By Elisa Posner and Elie Kern
For The Diamondback

University of Maryland senior Sara Edelman awoke to the sound of her walls vibrating. A jackhammer drilled below her College Park Towers apartment, shaking her bedroom wall. She rolled over and checked the time on her phone: 7 a.m.

“I’ve never heard such a horrible sound in my life,” said Edelman, a history and psychology major.

With daily COVID-19 cases reaching record highs in the United States, college students are still confined to their residencies, with many taking a majority of their classes online.

Construction in and around College Park Towers and South Campus Commons has distracted Edelman and others from internship interviews, studying and sleeping through the night.

According to College Park’s noise policy, residents cannot “generate loud or raucous sound” on their property so they don’t cause “unreasonable annoyance or disturbance to others living or located nearby.”

A city ordinance says construction on private property can begin at 7 a.m. on weekdays, but College Park Towers residents claim they’ve heard the construction before the legal time, once as early as 5 a.m.

On Oct. 13, College Park Towers building staff hung notices around one of the buildings to warn residents about the upcoming construction. The notices told students to “make other arrangements to minimize the disturbances.”

But because of COVID-19, Edelman said she had nowhere else to go.

[Seek support, practice acceptance: Mental health tips from UMD’s newest students]

Frustrated, she posted a petition on to stop the early morning construction. It has 35 signatures so far.

“Why is a notice on my door telling me that it’s going to happen and that we should make other arrangements? How does that compensate for what we’re going through?” she said. “It’s not like you can just go and find somewhere else to live.”

Kenneth Gibbs, a building manager at College Park Towers, said the signs went up at least seven days before construction to give residents time to make other plans. He understands it’s difficult for students to leave, he said, but a sewage problem in the building necessitated jackhammering to reach the underground sewer line.

“If we didn’t do the work then, then you’re going to have a sewage backup.
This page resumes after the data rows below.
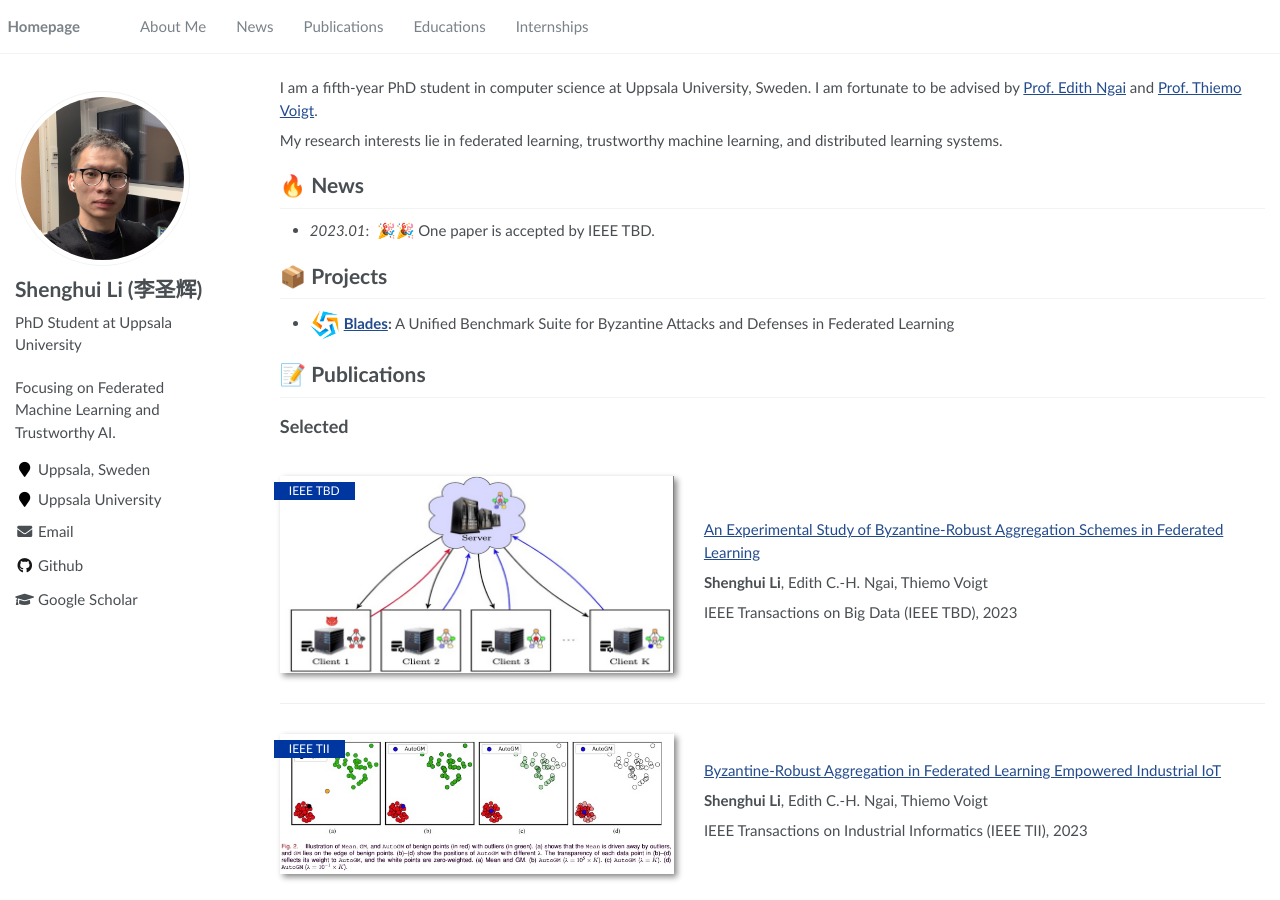
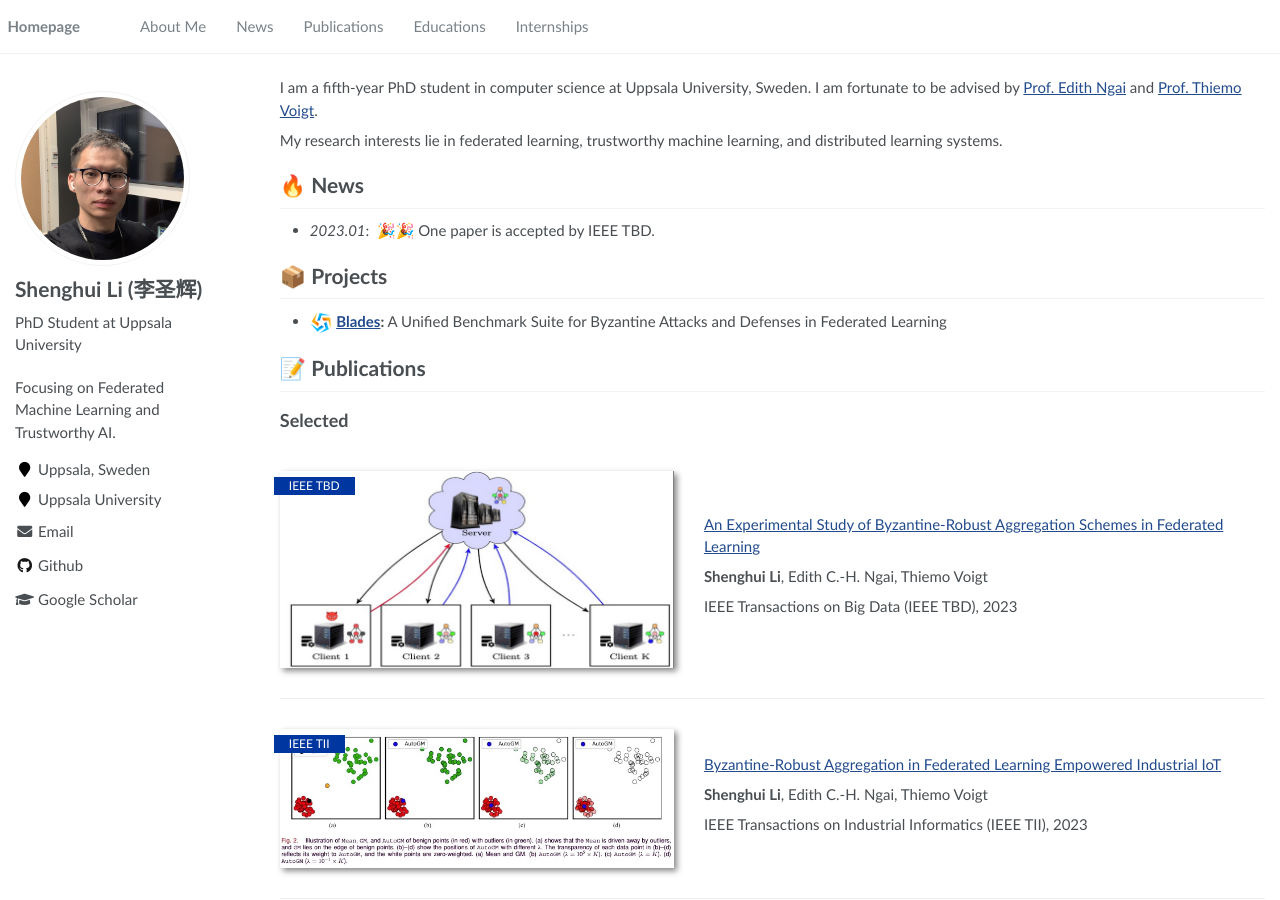
Before and after one commit to lishenghui/lishenghui.github.io, a Jekyll site: the page built from _pages/about.md, in a window 1280 px wide and 900 px high. Built offline with Jekyll 4.4.1, drawn with Linux system fonts in a browser that asks for light colours.

Commit message:
Update about.md

```diff
--- a/_pages/about.md
+++ b/_pages/about.md
@@ -32,7 +32,7 @@ distributed learning systems.
 [//]: # (- *2022.02*: &nbsp;🎉🎉 Lorem ipsum dolor sit amet, consectetur adipiscing elit. Vivamus ornare aliquet ipsum, ac tempus justo dapibus sit amet. )
 
 # 📦 Projects
-- <img src='./images/blade10.png' style='width: 2em;'> **[Blades](https://github.com/lishenghui/blades):** A Unified Benchmark Suite for Byzantine Attacks and Defenses in Federated Learning
+- <img src='./images/blade10.png' style='width: 1.5em;'> **[Blades](https://github.com/lishenghui/blades):** A Unified Benchmark Suite for Byzantine Attacks and Defenses in Federated Learning
 
 
 # 📝 Publications
```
Then you have no way of using your bathroom or kitchen,” Gibbs said.

The construction site next to College Park Towers on Nov. 1, 2020. (Kurt Leinemann/The Diamondback)

College Park Towers has two parallel buildings: one along Knox Road, a winding street that intersects with Route 1, and another that faces Hartwick Road.

Across from the Hartwick side of the buildings is another construction project, which aims to create a housing complex for university students.

This construction also began in the early morning and disturbed another student, Sam Rosen, a senior public policy major. Rosen’s apartment faces the construction.

On Oct. 15, in the middle of taking an online midterm from his apartment, Rosen heard the jackhammering.

“I’m really happy there’s a lot of people working here, we need to get people back to work,” he said. “But at the same time, it’s just grossly unfair to the rest of us.”

In a college town, Rosen said, 7 a.m. is too early for loud noise.

“A lot of us are up late doing work,” Rosen said. “Sometimes I have to stop my work during the day because of the construction until they leave.”

Adam Rosenbaum, a junior computer science and finance major, is the student liaison to the College Park City Council. He reached out to the council this week to discuss student concerns about the construction.

[College Park City Council discusses details for new parking permit system in work session]

“If it wasn’t for COVID, I could go to McKeldin. I’d go somewhere else,” Rosenbaum said. “But because of the situation that we’re in, it’s just such a strange environment that people don’t really have anywhere else to go.”

Rosenbaum said he understands construction may be necessary but thinks management should also understand the construction’s effect on its residents.

He says that students and management should communicate more to compromise.

“I think the only real way to help people is to create some alternative spaces for them to go to study and work in a safe way,” he said.

The council told Rosenbaum that change from the city is unlikely to occur until those who believe the code is being violated file formal complaints.

While many students have complained about construction noises to one another, Ryna Quinones, College Park communications and events manager, said the city has not received calls to their hotline about the issue.

“The city actually encourages all our residents to file any noise complaints to the city’s department of public services and also to the city’s 24/7 hotline,” she said.

If residents want to change the 7 a.m. rule, Quinones said they can reach out to their district’s city council members.